Remember also that regulatory requirements can sometimes vary greatly from state to state; don’t be afraid to go to Google and look for things like “general contractor insurance Washington state,” for example, if you’re based in Oregon but have a job coming up across state lines.

Think—and talk to your insurer—about the details of your business, too. Does your business own vehicles? You’re probably going to need to have some form of commercial auto insurance, which is going to add its own rules and premiums.

Do you have an office? Your landlord will almost certainly have requirements about the kind of coverage you need to protect that office or industrial space. Again: talk to your insurer, and check the laws and regulations in your state.

If you have employees, you’re almost certainly going to need to carry workers compensation insurance. The best general contractor insurance agencies can probably help you gain coverage for all of these kinds of insurance, but ultimately the responsibility lies with you.

And if you’re contracting third parties, you need to take extra care with your certificates of insurance. It’s not enough to just collect them. You need to make sure they’re valid, that they carry the coverages you require, and that you have a way to track and verify them. 

myCOI can help with that.

Insurance Requirements For Construction Projects

Insurance requirements for construction projects are a broad category, and it’s important that you figure out exactly where your company, project and required insurance fit into it. Construction project insurance is absolutely necessary, and not to be ignored or underestimated.

Remember, the details of the project and the people involved will dictate the kinds of coverage required. Building construction insurance requirements can cover a lot, but it doesn’t cover everything. There are hundreds of guides to insurance for construction managers, don’t worry. It’s just a matter of selecting the correct one.

Your insurer is the best source of information about what kinds of coverage you might need. If you’re a contractor, you’ll also want to check with the business hiring you, to see what their standards are. And if you do different kinds of work for that company, make certain you check to see if the standards of coverage are different between projects!

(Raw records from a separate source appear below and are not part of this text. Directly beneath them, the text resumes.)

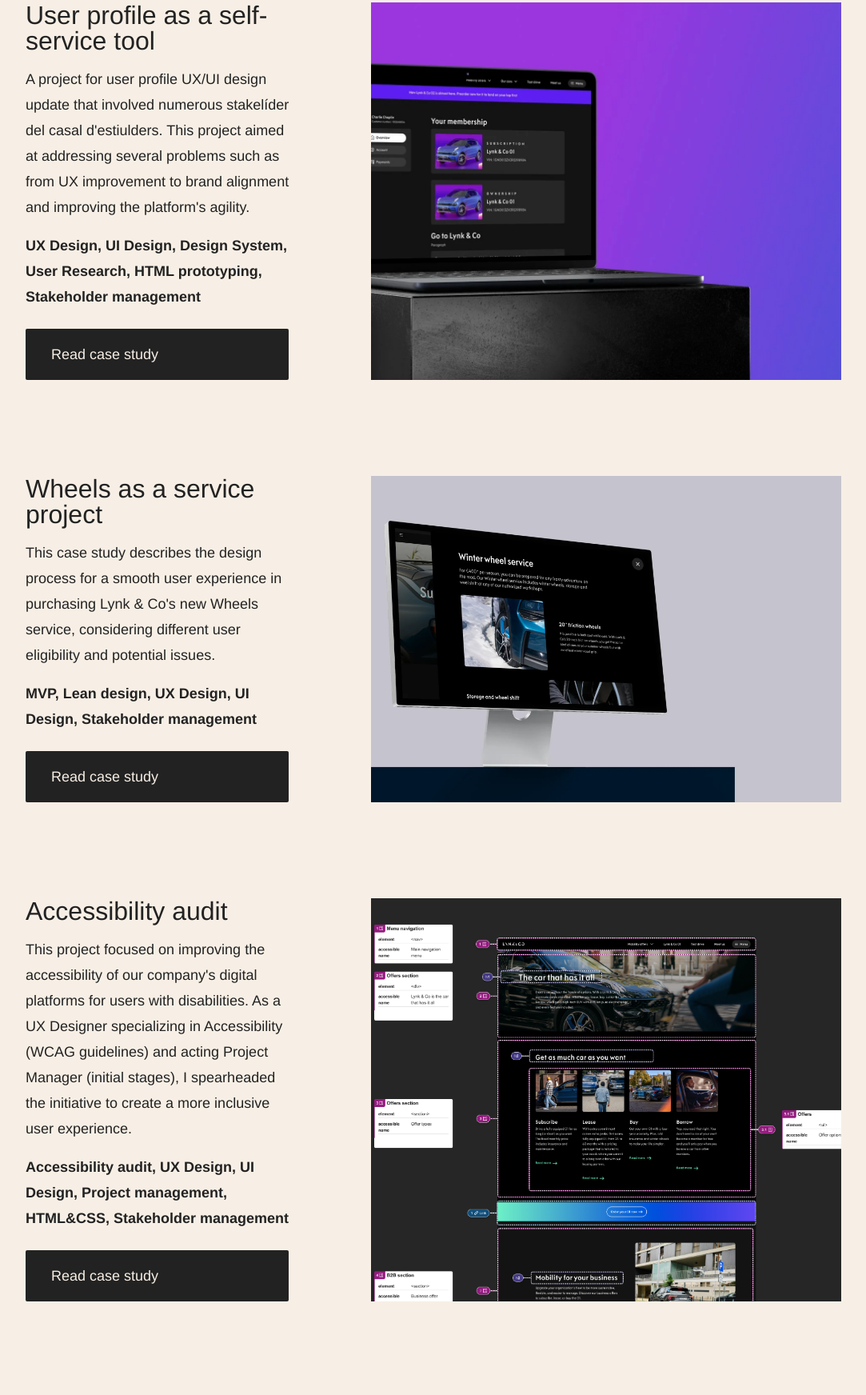
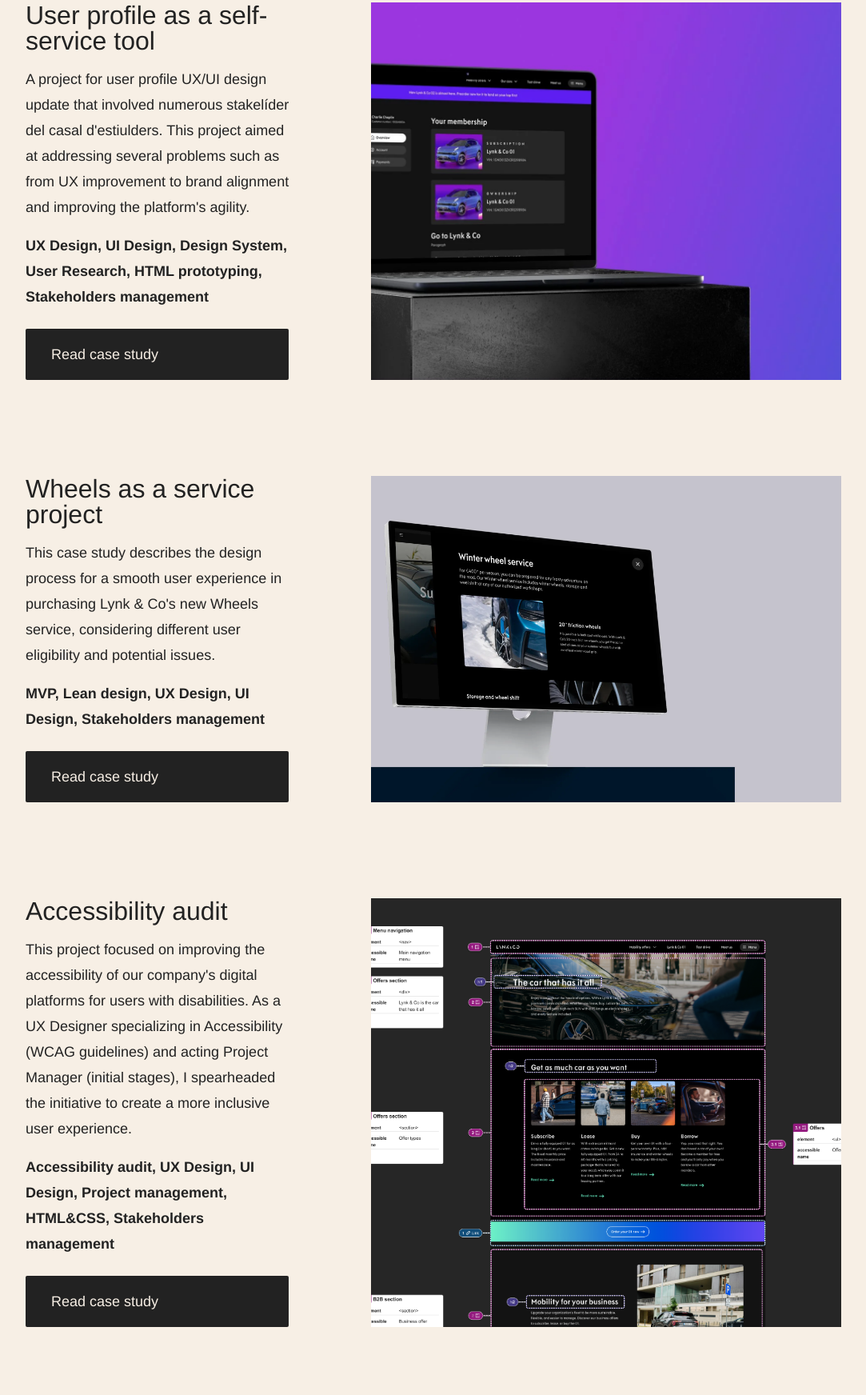
Before and after one commit to iurche/portfolio, a plain HTML site: page index.html in a window 1280 px wide. Shown: the part 1015-2759 px from the top of the page at 80% size, without its empty margins (98-1181 px from the left). Drawn offline with Linux system fonts and the light colour scheme; a web font is replaced by a local one.

Commit message:
fix waas case study

```diff
--- a/index.html
+++ b/index.html
@@ -86,7 +86,7 @@
     </p>
 
     <p class="body projects__tags">
-     UX Design, UI Design, Design System, User Research, HTML prototyping, Stakeholder management
+     UX Design, UI Design, Design System, User Research, HTML prototyping, Stakeholders management
     </p>
 </div>
 <img
@@ -108,7 +108,7 @@
       This case study describes the design process for a smooth user experience in purchasing Lynk & Co's new Wheels service, considering different user eligibility and potential issues.    </p>
 
     <p class="body projects__tags">
-     MVP, Lean design, UX Design, UI Design, Stakeholder management
+     MVP, Lean design, UX Design, UI Design, Stakeholders management
     </p>
 </div>
 <img
@@ -131,7 +131,7 @@
     </p>
 
     <p class="body projects__tags">
-     Accessibility audit, UX Design, UI Design, Project management, HTML&CSS, Stakeholder management
+     Accessibility audit, UX Design, UI Design, Project management, HTML&CSS, Stakeholders management
     </p>
 </div>
 <img
```
Also changed, not shown: waas.html (+0 -4 lines).
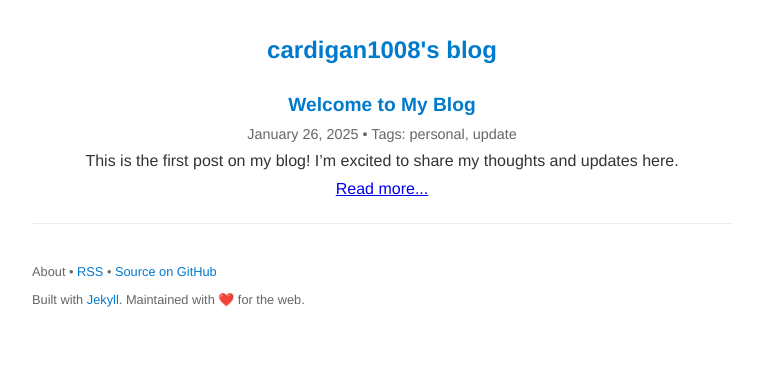
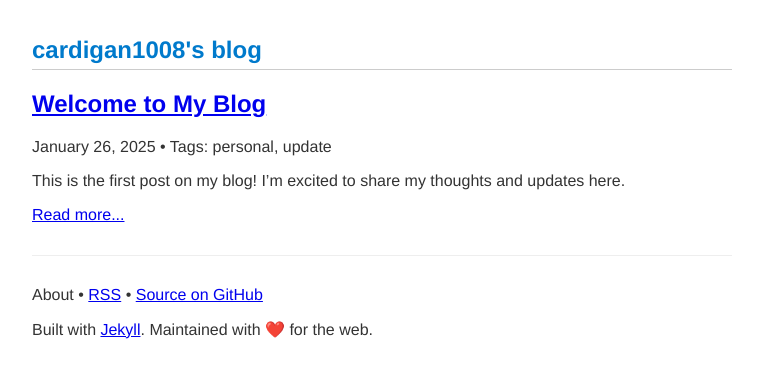
Before and after one commit to cardigan1008/cardigan1008.github.io, a Jekyll site: the page built from blog.md, in a window 1280 px wide. Shown: the top 378 px of the page, without its empty margins (258-1021 px from the left). Built offline with Jekyll 4.4.1, drawn with Linux system fonts in a browser that asks for light colours.

```diff
--- a/assets/css/blog.css
+++ b/assets/css/blog.css
@@ -4,27 +4,32 @@
     color: #333;
     margin: 0;
     padding: 0;
+    display: flex;
+    justify-content: center;
+    align-items: flex-start;
+    min-height: 100vh;
 }
 
 .container {
     max-width: 700px;
-    margin: 0 auto;
+    width: 100%;
     padding: 20px;
 }
 
 header h1 {
     font-size: 1.5rem;
     color: #007acc;
-    text-align: center;
-    margin-bottom: 30px;
+    text-align: left;
+    margin-bottom: 10px;
+    border-bottom: 1px solid #ccc;
+    padding-bottom: 5px;
 }
 
 .blog-posts .post {
     margin-bottom: 30px;
     padding-bottom: 15px;
     border-bottom: 1px solid #eee;
-    text-align: center;
-}
+    text-align: left;
 
 .blog-posts .post h2 {
     font-size: 1.2rem;
@@ -59,10 +64,12 @@
 }
 
 footer {
-    margin-top: 40px;
+    margin-top: 10px;
     font-size: 0.8rem;
     color: #666;
     text-align: left;
+    border-top: 1px solid #ccc;
+    padding-top: 5px;
 }
 
 footer a {
```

Construction insurance coverage could be builder’s risk insurance or simple general liability insurance. Remember that it may include commercial auto insurance or even inland marine insurance for larger equipment. Don’t let the name fool you; inland marine covers more than just things that float! Finding insurance for construction company projects can be time-consuming, but absolutely necessary.

Knowing what protections you need, and which are required of you by a contracting entity, is just part of the job. You can usually find construction insurance requirements in contracts.

General Contractor Insurance Cost

What your construction liability insurance costs depends entirely on the size of your company, the kind of work you do, what your contracting company requires in the way of coverage, and who your insurer is. There isn’t a handy independent contractor insurance cost for contractors table, or a wall-mounted poster of subcontractor insurance costs.

Because insurance is the coverage of risk, your insurer will set their rates based on the variables of your company. A company with more employees has a greater potential risk than a company with one employee, just as a company that works indoors in a controlled environment carries less risk (usually) than a company whose employees work outside on highrise buildings

One item to consider when insuring equipment or materials is the replacement cost of tools or materials. But if you’re using highly specialized equipment to work with rare or expensive materials, the cost of your risk is going to be higher.

Companies that hire you to work don’t want to assume that risk. That’s why they insist on certificates of insurance from you, so that you can shoulder the risk that you and your employees are generating. That can be a lot of risk, so be sure of your coverage before you just sign for the cheapest general contractor insurance.

One unique angle is the sole proprietorship; because they don’t have any other employees, figuring the independent contractor insurance cost becomes difficult.